** EXTRACTED MATERIAL follows **

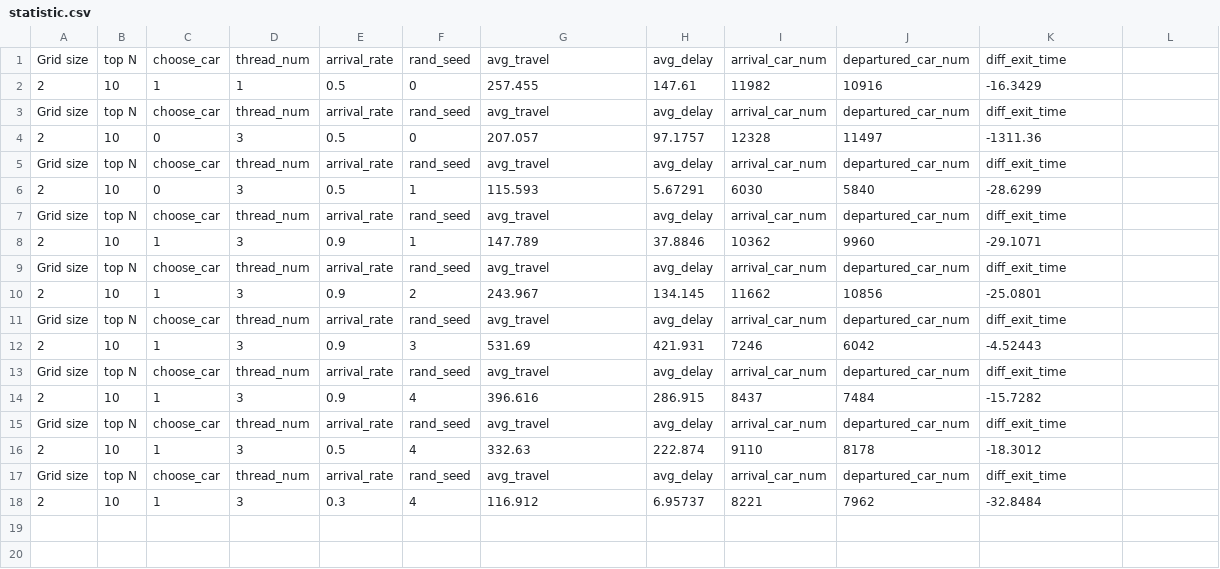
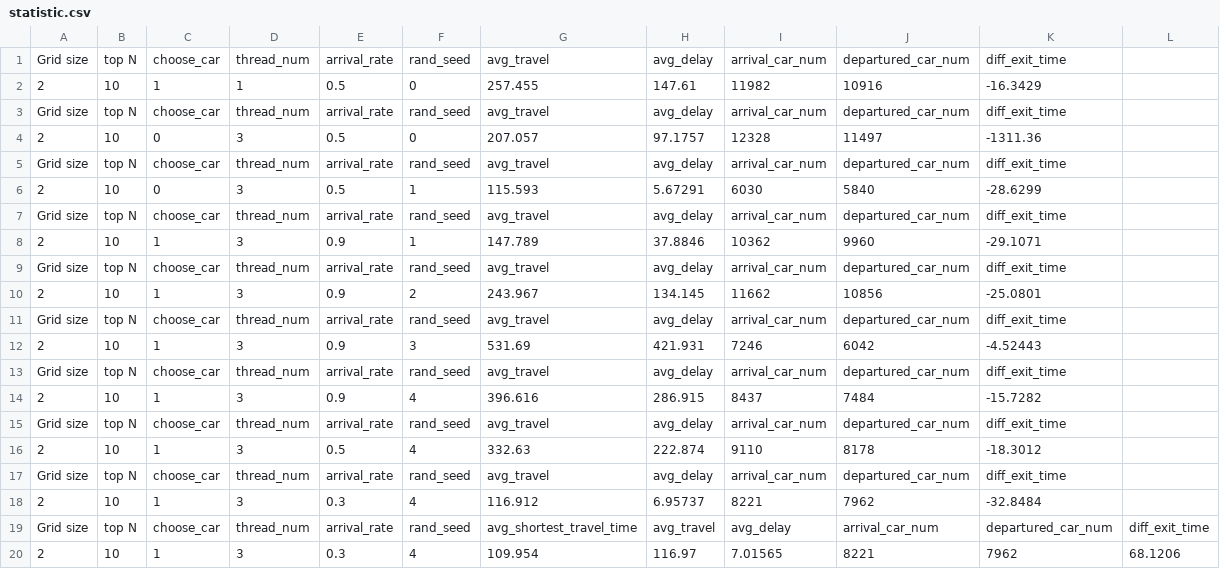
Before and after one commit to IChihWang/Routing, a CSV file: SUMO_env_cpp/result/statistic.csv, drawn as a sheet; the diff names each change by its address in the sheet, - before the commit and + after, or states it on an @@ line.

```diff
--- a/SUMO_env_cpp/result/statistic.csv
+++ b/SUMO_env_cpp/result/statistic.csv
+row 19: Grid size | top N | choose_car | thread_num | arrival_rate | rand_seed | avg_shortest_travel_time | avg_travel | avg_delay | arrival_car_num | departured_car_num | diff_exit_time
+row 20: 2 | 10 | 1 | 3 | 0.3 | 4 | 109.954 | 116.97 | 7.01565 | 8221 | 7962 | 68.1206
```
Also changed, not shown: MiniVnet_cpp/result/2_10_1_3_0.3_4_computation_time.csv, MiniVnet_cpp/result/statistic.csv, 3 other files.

** End of EXTRACTED MATERIAL **
** EXTRACTED MATERIAL follows **

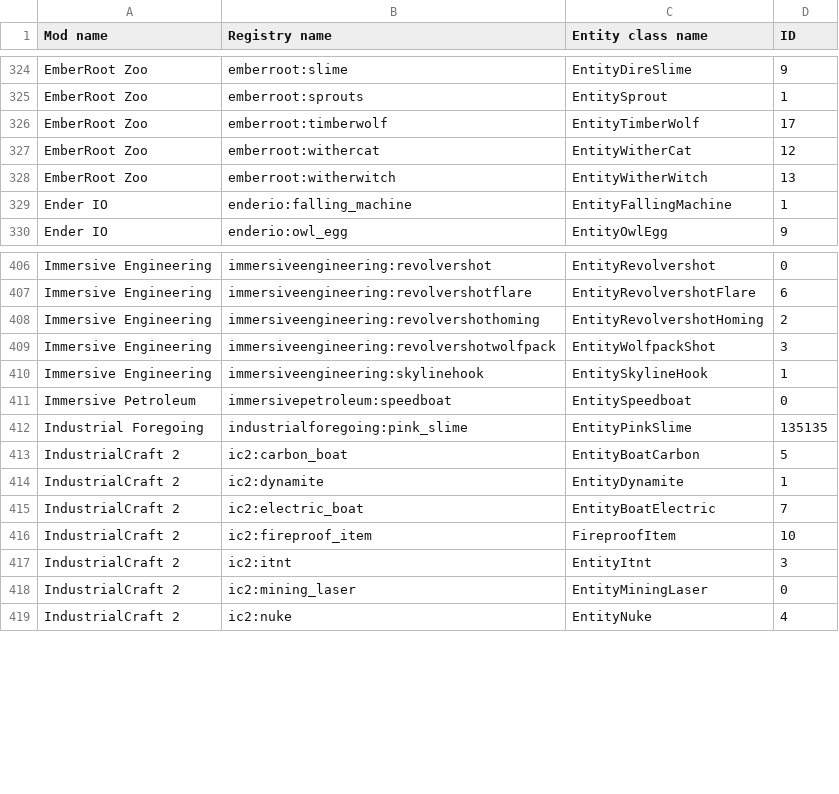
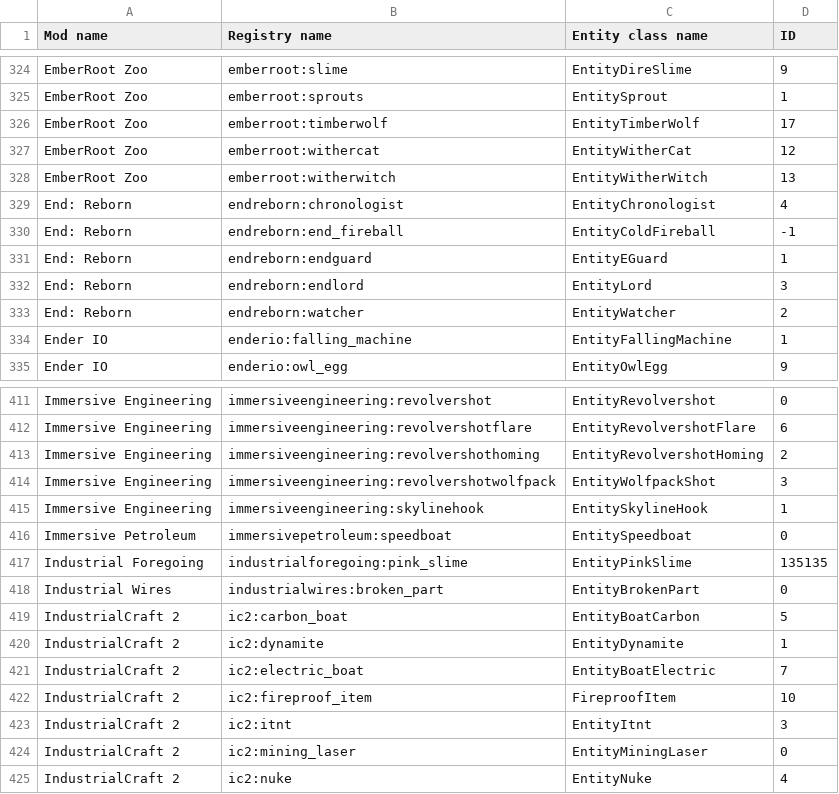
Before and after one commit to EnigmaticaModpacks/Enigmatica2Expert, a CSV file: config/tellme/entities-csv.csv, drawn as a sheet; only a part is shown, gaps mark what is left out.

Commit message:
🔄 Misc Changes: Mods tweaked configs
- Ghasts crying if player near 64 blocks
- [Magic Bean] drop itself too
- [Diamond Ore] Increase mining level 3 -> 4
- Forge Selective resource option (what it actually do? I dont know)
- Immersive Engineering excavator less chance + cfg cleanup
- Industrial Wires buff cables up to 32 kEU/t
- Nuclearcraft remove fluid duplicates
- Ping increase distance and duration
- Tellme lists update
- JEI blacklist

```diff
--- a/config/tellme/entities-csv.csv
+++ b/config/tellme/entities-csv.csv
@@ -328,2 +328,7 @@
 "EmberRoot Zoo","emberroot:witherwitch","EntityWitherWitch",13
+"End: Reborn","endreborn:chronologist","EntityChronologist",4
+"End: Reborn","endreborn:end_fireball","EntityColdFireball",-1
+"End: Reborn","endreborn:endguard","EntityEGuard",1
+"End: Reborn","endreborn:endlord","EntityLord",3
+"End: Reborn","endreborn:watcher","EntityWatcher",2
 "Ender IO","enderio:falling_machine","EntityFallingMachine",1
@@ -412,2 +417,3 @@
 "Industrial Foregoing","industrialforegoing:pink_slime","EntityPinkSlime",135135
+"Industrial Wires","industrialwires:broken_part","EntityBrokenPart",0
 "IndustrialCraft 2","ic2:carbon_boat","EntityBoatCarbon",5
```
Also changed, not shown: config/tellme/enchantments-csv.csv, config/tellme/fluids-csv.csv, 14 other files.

** End of EXTRACTED MATERIAL **

Single out each line of the records above with the string "entities" in it, and copy it.

Before and after one commit to EnigmaticaModpacks/Enigmatica2Expert, a CSV file: config/tellme/entities-csv.csv, drawn as a sheet; only a part is shown, gaps mark what is left out.
--- a/config/tellme/entities-csv.csv
+++ b/config/tellme/entities-csv.csv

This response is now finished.